Although it did not account for as many touchdown passes as other plays mentioned here, many passes in the 18-30 yard range were critical to the success of many scoring drives. Typically the play was run with two or three wideouts with either a regular or offset I, although a couple of times it came from the shotgun. 

Chris Chambers joined Gates, Floyd and Jackson in making these plays happen. With Chambers, his speed is what burns the defense, while the other three are more inclined to jump. 


5. Deep pass to the right - Although the Chargers attacked the middle of the field for big plays, on several occasions, pass plays of 40 or more yards came from the right side of the field. Of all the big plays mentioned in this article, this one had the most variation, which maybe helped its effectiveness--it was harder to read from simply looking at alignments. 

Originally intended for Chambers, who would miss several games with injuries, Jackson was the most frequent target of this play. Although not known for having great quickness, once Jackson was downfield, he was deceptively fast with the long strides he took, allowing him to outrun defenders. As mentioned earlier, his height allowed him to grab some passes where defenders couldn't. 

Everyone who is enough of an aficionado of the game of football and not just someone who finds it entertaining should take some time to look at the plays their team runs. It may annoy your friends, but replaying a given play forwards and backwards shows a lot about positioning and where a play broke down. 

Occasionally watch the game from the end zone seats as you have a better angle for observing how and why a play develops a certain way. No one will ever watch more film than a coach or player, but analyzing plays gives you a greater understanding of the game and make watching football a more rewarding experience. 

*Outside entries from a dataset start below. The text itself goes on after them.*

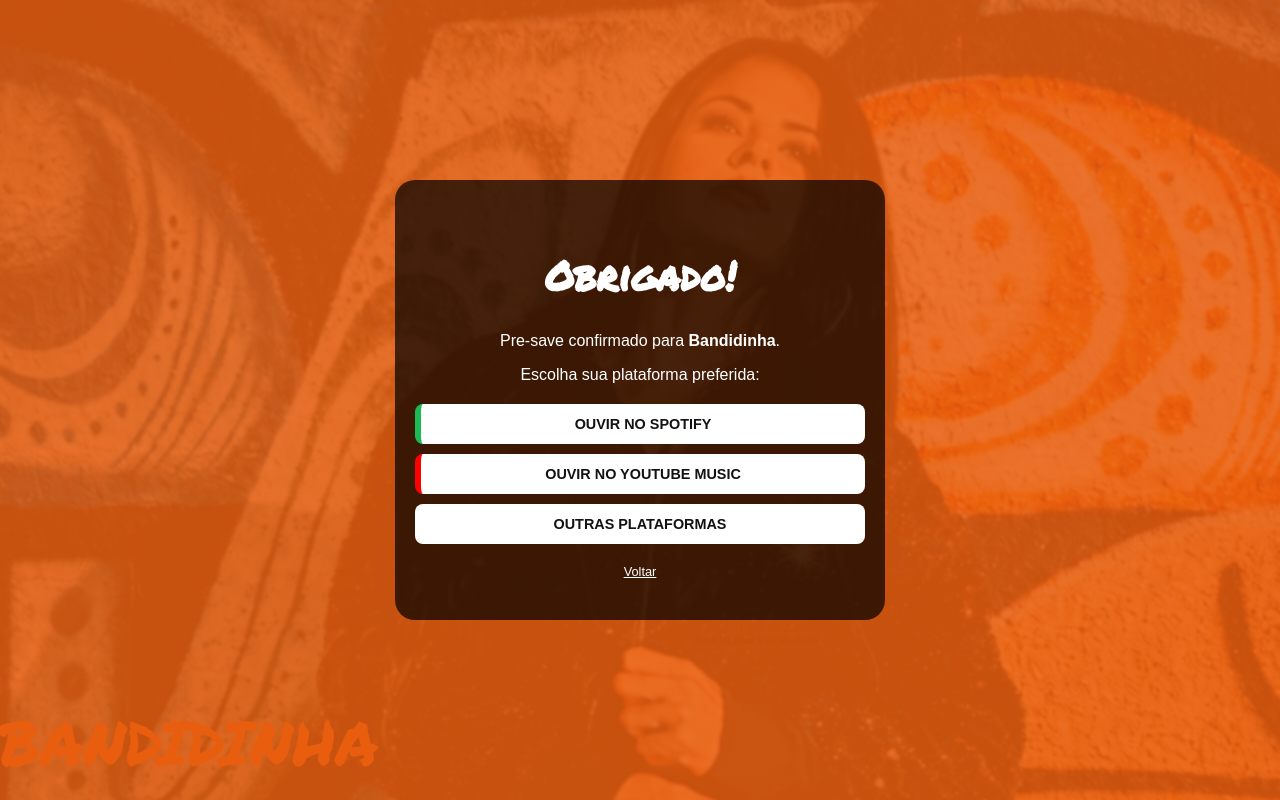
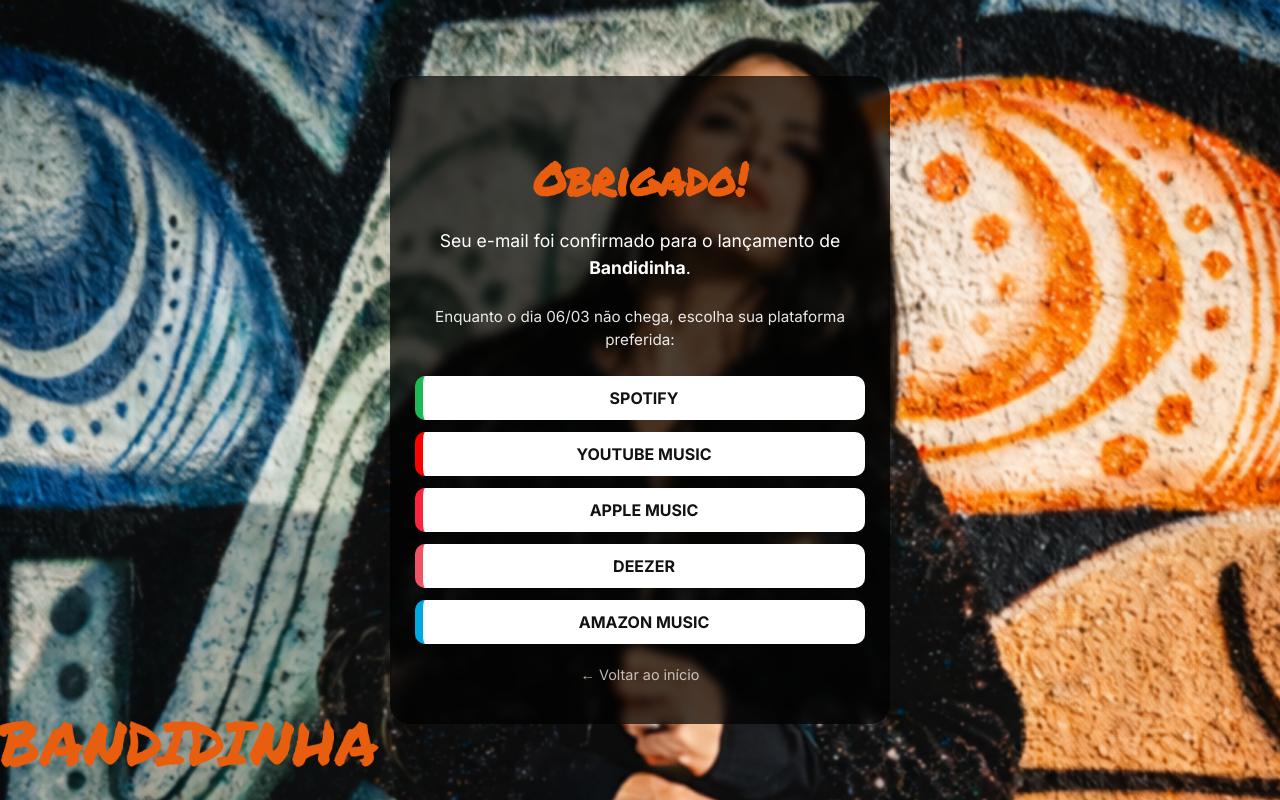
Before and after one commit to glanghinotti/liucastelly-presave, a Flask app: page /obrigado in a window 1280 px wide. Run offline with Flask 3, Linux system fonts and the light colour scheme.

Commit message:
Update obrigado.html

```diff
--- a/templates/obrigado.html
+++ b/templates/obrigado.html
@@ -4,16 +4,16 @@
     <meta charset="UTF-8">
     <meta name="viewport" content="width=device-width, initial-scale=1.0">
     <title>Obrigado! - Liu Castelly</title>
-    <link href="https://fonts.googleapis.com/css2?family=Permanent+Marker&display=swap" rel="stylesheet">
+    <link href="https://fonts.googleapis.com/css2?family=Permanent+Marker&family=Inter:wght@400;700&display=swap" rel="stylesheet">
     <style>
         body {
-            background: linear-gradient(rgba(232, 93, 14, 0.85), rgba(232, 93, 14, 0.85)),
-                        url('/static/images/Capa.webp');
+            /* REMOVIDO O FILTRO LARANJA */
+            background: url('/static/images/Capa.webp');
             background-size: cover;
             background-position: center;
             background-attachment: fixed;
             color: white;
-            font-family: 'Arial', sans-serif;
+            font-family: 'Inter', sans-serif;
             margin: 0;
             display: flex;
             align-items: center;
@@ -24,38 +24,51 @@
             max-width: 450px;
             width: 90%;
             background: rgba(0, 0, 0, 0.7);
-            padding: 40px 20px;
+            padding: 40px 25px;
             border-radius: 20px;
             text-align: center;
+            backdrop-filter: blur(5px);
         }
-        h1 { font-family: 'Permanent Marker', cursive; font-size: 2.5rem; }
-        .links-container { display: flex; flex-direction: column; gap: 10px; margin-top: 20px; }
+        h1 { font-family: 'Permanent Marker', cursive; font-size: 2.8rem; color: #E85D0E; margin-bottom: 10px; }
+        p { font-size: 1.1rem; line-height: 1.5; margin-bottom: 25px; }
+        .links-container { display: flex; flex-direction: column; gap: 12px; margin-top: 20px; }
         .btn-music {
-            display: block;
+            display: flex;
+            align-items: center;
             background: white;
             color: #121212;
             text-decoration: none;
-            padding: 12px;
-            border-radius: 8px;
-            font-weight: bold;
-            font-size: 0.9rem;
+            padding: 12px 20px;
+            border-radius: 10px;
+            font-weight: 700;
+            font-size: 1rem;
+            transition: transform 0.2s;
         }
-        .spotify { border-left: 6px solid #1DB954; }
-        .youtube { border-left: 6px solid #FF0000; }
+        .btn-music:hover { transform: scale(1.02); background: #f5f5f5; }
+        .btn-music span { margin-left: auto; margin-right: auto; }
+
+        /* Cores das marcas nas bordas */
+        .spotify { border-left: 8px solid #1DB954; }
+        .youtube { border-left: 8px solid #FF0000; }
+        .apple { border-left: 8px solid #FA243C; }
+        .deezer { border-left: 8px solid #EF5466; }
+        .amazon { border-left: 8px solid #00A8E1; }
     </style>
 </head>
 <body>
     <div class="container">
         <h1>Obrigado!</h1>
-        <p>Pre-save confirmado para <strong>Bandidinha</strong>.</p>
-        <p>Escolha sua plataforma preferida:</p>
+        <p>Seu e-mail foi confirmado para o lançamento de <strong>Bandidinha</strong>.</p>
+        <p style="font-size: 0.95rem; opacity: 0.9;">Enquanto o dia 06/03 não chega, escolha sua plataforma preferida:</p>
         <div class="links-container">
-            <a href="https://offstep.link/953013094485" class="btn-music spotify" target="_blank">OUVIR NO SPOTIFY</a>
-            <a href="https://offstep.link/953013094485" class="btn-music youtube" target="_blank">OUVIR NO YOUTUBE MUSIC</a>
-            <a href="https://offstep.link/953013094485" class="btn-music" target="_blank">OUTRAS PLATAFORMAS</a>
+            <a href="https://offstep.link/953013094485" class="btn-music spotify" target="_blank"><span>SPOTIFY</span></a>
+            <a href="https://offstep.link/953013094485" class="btn-music youtube" target="_blank"><span>YOUTUBE MUSIC</span></a>
+            <a href="https://offstep.link/953013094485" class="btn-music apple" target="_blank"><span>APPLE MUSIC</span></a>
+            <a href="https://offstep.link/953013094485" class="btn-music deezer" target="_blank"><span>DEEZER</span></a>
+            <a href="https://offstep.link/953013094485" class="btn-music amazon" target="_blank"><span>AMAZON MUSIC</span></a>
         </div>
         <br>
-        <a href="/" style="color: white; font-size: 0.8rem;">Voltar</a>
+        <a href="/" style="color: rgba(255,255,255,0.7); font-size: 0.9rem; text-decoration: none;">← Voltar ao início</a>
     </div>
 </body>
 </html>
```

It will be interesting to see what differences to the playbook the Chargers will use in 2009 and how their opponents react. Once you take an analytical look at what plays a team runs, you'll never watch a football the same way you did before.